How can we present the truth about Jesus to a world that rejects all truth claims as arbitrary? Can we find way to engage in meaningful conversation without appearing arrogant or manipulative? Can we witness to the gospel without simply enlisting in the ongoing "culture wars"?
Curtis Chang has found a unique way to address these pressing questions of our age. He argues that similar challenges confronted Christians at two key moments in church history and stimulated creative responses by two monumental thinkers. Augustine (AD 413) faced a fragmenting society where pagans accused Christians of causing the mounting social ills afflicting Rome. Thomas Aquinas (AD 1259) pondered the disorienting Muslim challenge that provoked most medieval Christians to crusade rather than converse. Through a careful study of Augustine's City of God and Aquinas's Summa Contra Gentiles, Chang argues that both followed a brilliant rhetorical strategy for engaging unbelief.

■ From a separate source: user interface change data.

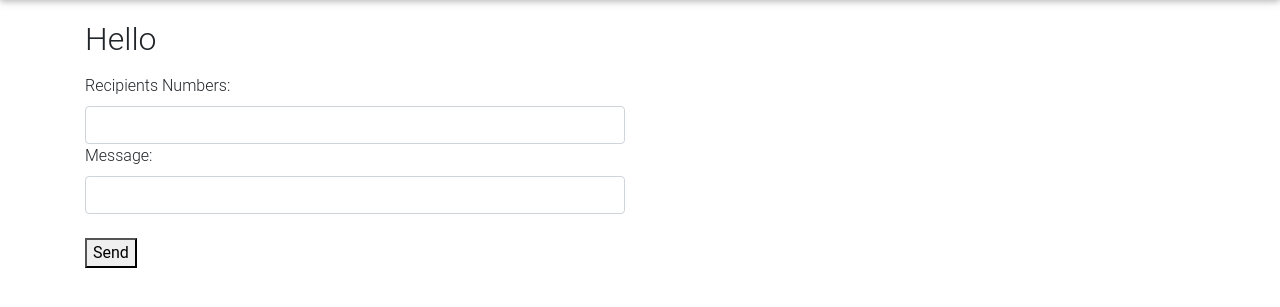
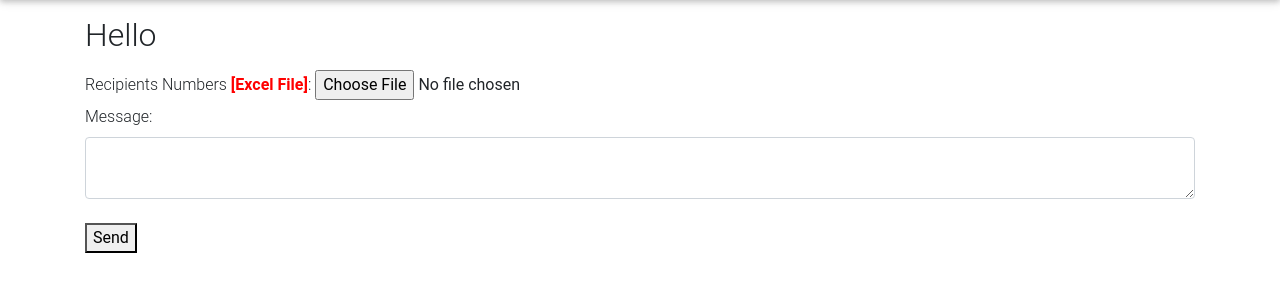
Before and after one commit to Pholarin/Django-app-with-twilio-sms-api, a Django app: page / in a window 1280 px wide. Shown: the part 56-363 px from the top of the page. Run offline with Django 3.2, Linux system fonts and the light colour scheme; some libraries are stand-ins or nearby versions.

Commit message:
New features added: User can upload a spreadsheet containing recipients number

```diff
--- a/mysmsapp/templates/mysmsapp/index.html
+++ b/mysmsapp/templates/mysmsapp/index.html
@@ -14,7 +14,7 @@
 <body>
          <!--Navbar -->
 <nav class="mb-1 navbar navbar-expand-lg navbar-dark info-color">
-        <a class="navbar-brand" href="#">BroadcastSMS</a>
+        <a class="navbar-brand" href="{%url 'mysmsapp:index'%}">BroadcastSMS</a>
         <button class="navbar-toggler" type="button" data-toggle="collapse" data-target="#navbarSupportedContent-4"
           aria-controls="navbarSupportedContent-4" aria-expanded="false" aria-label="Toggle navigation">
           <span class="navbar-toggler-icon"></span>
@@ -38,29 +38,24 @@
     <div class="container">
 
 
-  <div class="row">
-  <div class="col-lg-6">
     <p><h2>Hello</h2></p>
 
-<div >
-<form  method="POST" action="{%url 'mysmsapp:blast_broadcast'%}">
 
+<form  method="POST" enctype="multipart/form-data" action="{%url 'mysmsapp:blast_broadcast'%}">
     {%csrf_token%}
-    <label for="num">Recipients Numbers:</label>
-    <input class="form-control" type="textarea" name="numbers" id="num">
 
+    <label for="num">Recipients Numbers <span style="color: red; font-weight: 700;">[Excel File]</span>:</label>
+    <input class="" type="file" name="numbers"  required id="num">
+    <br/>
     <label for="msg">Message:</label>
-    <input class="form-control" type="textarea" name="message" id="msg">
-<br>
+    <textarea class="form-control form-rounded" required name="message" id="msg" row="5" > </textarea>
+    <br/>
     <button type="submit" name="send">Send</button>
 
 </form>
+<br>
+<p><span style="color: red; font-weight: 500;">{{error}}</span></p>
 </div>
-</div>
-</div>
-
-
-
 
 <!-- JQuery -->
 <script type="text/javascript" src="https://cdnjs.cloudflare.com/ajax/libs/jquery/3.4.1/jquery.min.js"></script>
--- a/mysmsapp/views.py
+++ b/mysmsapp/views.py
@@ -2,6 +2,7 @@ from django.shortcuts import render
 from django.http import HttpRequest,HttpResponse
 from twilio.rest import Client
 from django.conf import settings
+import openpyxl
 
 # Create your views here.
 
@@ -16,18 +17,31 @@ def broadcast_sms(request):
 
     if request.method=='POST':
 
-        raw_recipients=request.POST['numbers']
-        recipients= raw_recipients.split(",")
+        excel_recipients=request.FILES['numbers']
+        try:
+            wb = openpyxl.load_workbook(excel_recipients)
+        except Exception:
+             return render(request,r'mysmsapp\index.html',{"error":"Invalid File Type"})
 
-        message_to_broadcast= request.POST['message']
+        worksheet =wb['Sheet1']
+        number_inExcel=list()
+
+        for row in worksheet.iter_rows():
+            for cell in row:
+                number_inExcel.append(cell.value)
+
+
+        message_to_broadcast = request.POST['message']
         client= Client(settings.TWILIO_ACCOUNT_SID,settings.TWILIO_AUTH_TOKEN)
 
-        for recipient in recipients:
+        for recipient in number_inExcel:
             if recipient:
                 client.messages.create(to=recipient,
                                     from_=settings.TWILIO_NUMBER,
                                     body=message_to_broadcast
                                       )
             else:
-                return HttpResponse("<h3>The numbers are not properly formated or empty</h3>",status=200)
-    return render(request,r'mysmsapp\success.html')
+                return render(request,r'mysmsapp\index.html',{"error":"Invalid Numbers"})
+        return render(request,r'mysmsapp\success.html')
+
+    return render(request,r'mysmsapp\index.html')
```
Also changed, not shown: mysmsapp/templates/mysmsapp/success.html (+51 -12 lines), README.md.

Such a captivating strategy is critical in our cultural context where Christian witness seems as difficult as ever. Connecting these ancient writers to the contemporary analysis of thinkers like Alasdair MacIntyre, James Davison Hunter, Lesslie Newbigin, and Stanley Hauerwas, Chang puts forth his own bold recommendations for Christian rhetoric in the twenty-first century.
This book will be of vital interest to a wide audience. Scholars will find a fresh reading of these important texts. Pastors and teachers of evangelism and apologetics will discover crucial resources from our Christian past. And all Christians seeking a faithful strategy for communicating the gospel will receive inspiration and hope for today.